Examine the listing below and state how many of its lines contain the word "false". Write only the number.

*** Opening The data ***

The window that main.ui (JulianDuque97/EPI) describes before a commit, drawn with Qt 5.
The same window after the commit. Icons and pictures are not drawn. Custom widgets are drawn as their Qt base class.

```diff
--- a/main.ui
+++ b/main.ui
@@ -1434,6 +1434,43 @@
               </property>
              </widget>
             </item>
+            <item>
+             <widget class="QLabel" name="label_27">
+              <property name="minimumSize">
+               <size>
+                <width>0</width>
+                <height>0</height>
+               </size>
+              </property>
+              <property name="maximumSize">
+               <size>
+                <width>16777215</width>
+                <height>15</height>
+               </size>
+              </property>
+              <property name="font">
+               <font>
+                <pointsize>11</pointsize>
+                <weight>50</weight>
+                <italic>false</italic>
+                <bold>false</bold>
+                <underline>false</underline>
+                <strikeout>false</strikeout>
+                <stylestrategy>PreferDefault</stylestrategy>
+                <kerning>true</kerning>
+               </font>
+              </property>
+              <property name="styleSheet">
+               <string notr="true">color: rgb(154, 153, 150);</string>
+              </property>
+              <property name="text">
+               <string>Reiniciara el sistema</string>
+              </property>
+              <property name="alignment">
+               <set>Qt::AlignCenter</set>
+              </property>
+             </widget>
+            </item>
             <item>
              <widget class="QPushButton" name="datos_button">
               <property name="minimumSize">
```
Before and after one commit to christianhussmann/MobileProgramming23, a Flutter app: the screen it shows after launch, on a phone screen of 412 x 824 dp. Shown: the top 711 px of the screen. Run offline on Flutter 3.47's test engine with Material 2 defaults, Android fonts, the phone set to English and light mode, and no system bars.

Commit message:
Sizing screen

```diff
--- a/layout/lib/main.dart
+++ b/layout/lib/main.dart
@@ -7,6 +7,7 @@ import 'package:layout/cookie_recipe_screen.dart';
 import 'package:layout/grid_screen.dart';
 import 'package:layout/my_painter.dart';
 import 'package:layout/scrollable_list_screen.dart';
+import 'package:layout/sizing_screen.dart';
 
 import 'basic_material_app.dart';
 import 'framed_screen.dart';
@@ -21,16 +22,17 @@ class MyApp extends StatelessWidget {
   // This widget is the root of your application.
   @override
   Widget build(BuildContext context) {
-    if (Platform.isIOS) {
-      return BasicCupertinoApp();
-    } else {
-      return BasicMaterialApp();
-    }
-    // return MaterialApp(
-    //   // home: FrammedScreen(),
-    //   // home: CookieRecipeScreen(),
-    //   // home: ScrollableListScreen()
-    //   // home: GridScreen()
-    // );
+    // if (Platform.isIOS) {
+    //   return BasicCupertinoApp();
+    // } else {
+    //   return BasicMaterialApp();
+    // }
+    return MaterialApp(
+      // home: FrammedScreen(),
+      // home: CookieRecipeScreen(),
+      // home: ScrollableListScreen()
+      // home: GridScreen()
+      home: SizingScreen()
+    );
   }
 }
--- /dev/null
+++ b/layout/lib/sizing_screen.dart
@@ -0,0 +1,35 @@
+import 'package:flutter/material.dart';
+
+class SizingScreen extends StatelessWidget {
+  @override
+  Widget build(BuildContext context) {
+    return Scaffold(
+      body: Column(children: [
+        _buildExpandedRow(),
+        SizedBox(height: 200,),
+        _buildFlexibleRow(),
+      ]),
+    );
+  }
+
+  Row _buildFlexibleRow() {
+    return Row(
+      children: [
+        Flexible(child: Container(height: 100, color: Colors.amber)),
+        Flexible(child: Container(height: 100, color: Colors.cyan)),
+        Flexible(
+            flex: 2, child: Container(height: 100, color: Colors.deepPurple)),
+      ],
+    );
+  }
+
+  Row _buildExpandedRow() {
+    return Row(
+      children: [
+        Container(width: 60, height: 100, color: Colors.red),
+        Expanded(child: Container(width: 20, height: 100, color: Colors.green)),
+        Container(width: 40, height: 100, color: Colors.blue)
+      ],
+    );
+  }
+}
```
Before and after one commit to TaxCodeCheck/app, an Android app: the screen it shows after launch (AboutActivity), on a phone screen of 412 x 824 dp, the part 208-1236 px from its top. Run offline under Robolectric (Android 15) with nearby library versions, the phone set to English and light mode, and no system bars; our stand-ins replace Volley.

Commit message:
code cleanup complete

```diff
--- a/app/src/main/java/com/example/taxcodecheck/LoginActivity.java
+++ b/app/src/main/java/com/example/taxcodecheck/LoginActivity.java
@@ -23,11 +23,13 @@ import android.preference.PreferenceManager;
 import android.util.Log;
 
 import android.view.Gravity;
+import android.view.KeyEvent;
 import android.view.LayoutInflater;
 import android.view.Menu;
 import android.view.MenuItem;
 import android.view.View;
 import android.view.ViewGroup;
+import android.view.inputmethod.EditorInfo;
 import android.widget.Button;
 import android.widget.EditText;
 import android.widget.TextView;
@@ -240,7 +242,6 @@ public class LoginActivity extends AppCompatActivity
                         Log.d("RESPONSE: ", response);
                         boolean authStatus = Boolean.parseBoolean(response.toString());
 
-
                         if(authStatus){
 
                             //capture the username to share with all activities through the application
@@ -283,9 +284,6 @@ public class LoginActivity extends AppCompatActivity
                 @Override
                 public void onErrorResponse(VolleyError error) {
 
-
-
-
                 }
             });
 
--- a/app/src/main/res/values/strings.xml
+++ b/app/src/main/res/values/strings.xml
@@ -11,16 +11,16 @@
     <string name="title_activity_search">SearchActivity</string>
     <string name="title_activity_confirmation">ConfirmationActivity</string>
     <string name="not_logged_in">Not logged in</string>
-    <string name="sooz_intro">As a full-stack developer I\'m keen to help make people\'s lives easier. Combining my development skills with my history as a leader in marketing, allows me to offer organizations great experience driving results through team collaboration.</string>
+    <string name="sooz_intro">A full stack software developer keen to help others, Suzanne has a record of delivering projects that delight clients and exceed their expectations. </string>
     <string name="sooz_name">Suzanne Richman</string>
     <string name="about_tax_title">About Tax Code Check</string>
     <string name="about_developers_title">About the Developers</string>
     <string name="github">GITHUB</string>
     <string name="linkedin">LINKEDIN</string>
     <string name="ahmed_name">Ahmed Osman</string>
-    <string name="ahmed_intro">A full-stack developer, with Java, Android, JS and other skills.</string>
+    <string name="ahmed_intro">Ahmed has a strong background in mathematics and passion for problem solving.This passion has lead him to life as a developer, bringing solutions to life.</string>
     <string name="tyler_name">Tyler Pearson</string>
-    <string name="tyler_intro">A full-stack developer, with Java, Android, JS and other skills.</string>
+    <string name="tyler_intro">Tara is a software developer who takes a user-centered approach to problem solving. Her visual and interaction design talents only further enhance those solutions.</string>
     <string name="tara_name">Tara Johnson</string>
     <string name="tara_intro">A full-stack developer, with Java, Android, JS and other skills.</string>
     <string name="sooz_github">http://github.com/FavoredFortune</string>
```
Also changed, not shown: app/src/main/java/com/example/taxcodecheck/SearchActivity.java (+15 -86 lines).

*** Closing The data ***

** Result of the exercise **
4